and saw that 338 people had given the film an average score of 7.2 out of 10; I gave it 4, and this was nearly a 3.

I gather the soldiers' equipment was authentic, unlike in some Hollywood films of the British Army (eg "Gunga Din").

Moonraker

Link to comment
Share on other sites

Guest IMDB Fan
After posting the above, I checked the review in

http://www.imdb.com/title/tt0025423/

and saw that 338 people had given the film an average score of 7.2 out of 10; I gave it 4, and this was nearly a 3.

Moonraker

Strangely enough the one thing I find hardest to do is award a film marks out of ten . No doubt THE LOST PATROL was entertaining in 1934 but has badly dated to the point of being unwatchable now . Do I judge it from a 1934 perspective or one from 2005/6 ?

If we`re talking movies broadcast in the wee small hours with the First World War as a backdrop does THE LAND THAT TIME FORGOT count as a first world war movie ?

Link to comment
Share on other sites

Now, I saw the film in my childhood and I recall it as a very gripping movie. Maybe if I watched it today I wouldn't find it so? Can't tell, but I'm afraid that modern movie-watchers have been too perverted by exploding helicopter chases (and utter lack of plots, in the modern sense) and lost the sense of wonder which made our forefathers enjoy huguely these "dated" films.

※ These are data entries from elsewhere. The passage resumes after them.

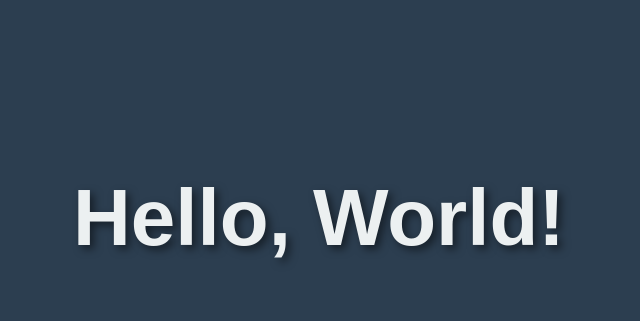
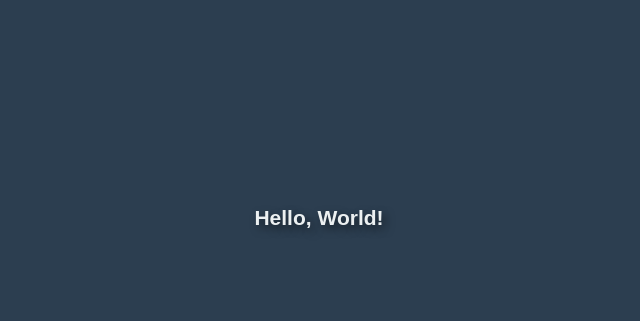
Before and after one commit to hironika/11_08_25, a plain HTML site: page index.html in a window 1280 px wide. Shown: the part 182-503 px from the top of the page, without its empty margins (321-961 px from the left). Drawn offline with Linux system fonts and the light colour scheme.

Commit message:
Change the font h1

```diff
--- a/style.css
+++ b/style.css
@@ -15,7 +15,7 @@ body {
 }
 
 h1 {
-    font-size: 5em;
+    font-size: 21px;
     font-weight: bold;
     text-shadow: 4px 4px 8px rgba(0, 0, 0, 0.5);
     animation: fadeIn 2s ease-in-out;
```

Gloria

Link to comment
Share on other sites

Strangely enough the one thing I find hardest to do is award a film marks out of ten . No doubt THE LOST PATROL was entertaining in 1934 but has badly dated to the point of being unwatchable now . Do I judge it from a 1934 perspective or one from 2005/6 ?

If we`re talking movies broadcast in the wee small hours with the First World War as a backdrop does THE LAND THAT TIME FORGOT count as a first world war movie ?

I try to bear in mind the vintage of the film, but the problem was that though The Lost Patrol had some good reviews it was never a classic, unlike most of the other early films screened on British TV (eg The Battleship Potemkin, shown a few weeks ago).

Last year we also saw one of John Mills' first films, The Ghost Camera, made in 1933, with Henry Kendall as a private detective with an incredibly fancy voice. Curiosity value part, it was unwatchable. And then there are all those 1930s Westerns, even those with John Wayne (before he became a star). In one series he played "Singing Sandy", who burst into song as he confronted the baddies.

Moonraker

Link to comment
Share on other sites

I gather the soldiers' equipment was authentic, unlike in some Hollywood films of the British Army (eg "Gunga Din").

Moonraker

More or less - the American slings on the SMLE's were one mistake I spotted...

Link to comment
Share on other sites

  • 16 years later...

Watch it here

Well, it is 16 years ago since I watched it, but I didn't remember any of it when I viewed it again tonight. Again I was irritated by the extended conversations to which I refer above.

Link to comment
Share on other sites

Create an account or sign in to comment

You need to be a member in order to leave a comment

Create an account

Sign up for a new account in our community. It's easy!

Register a new account

Sign in

Already have an account? Sign in here.

Sign In Now
 Share

×
×
  • Create New...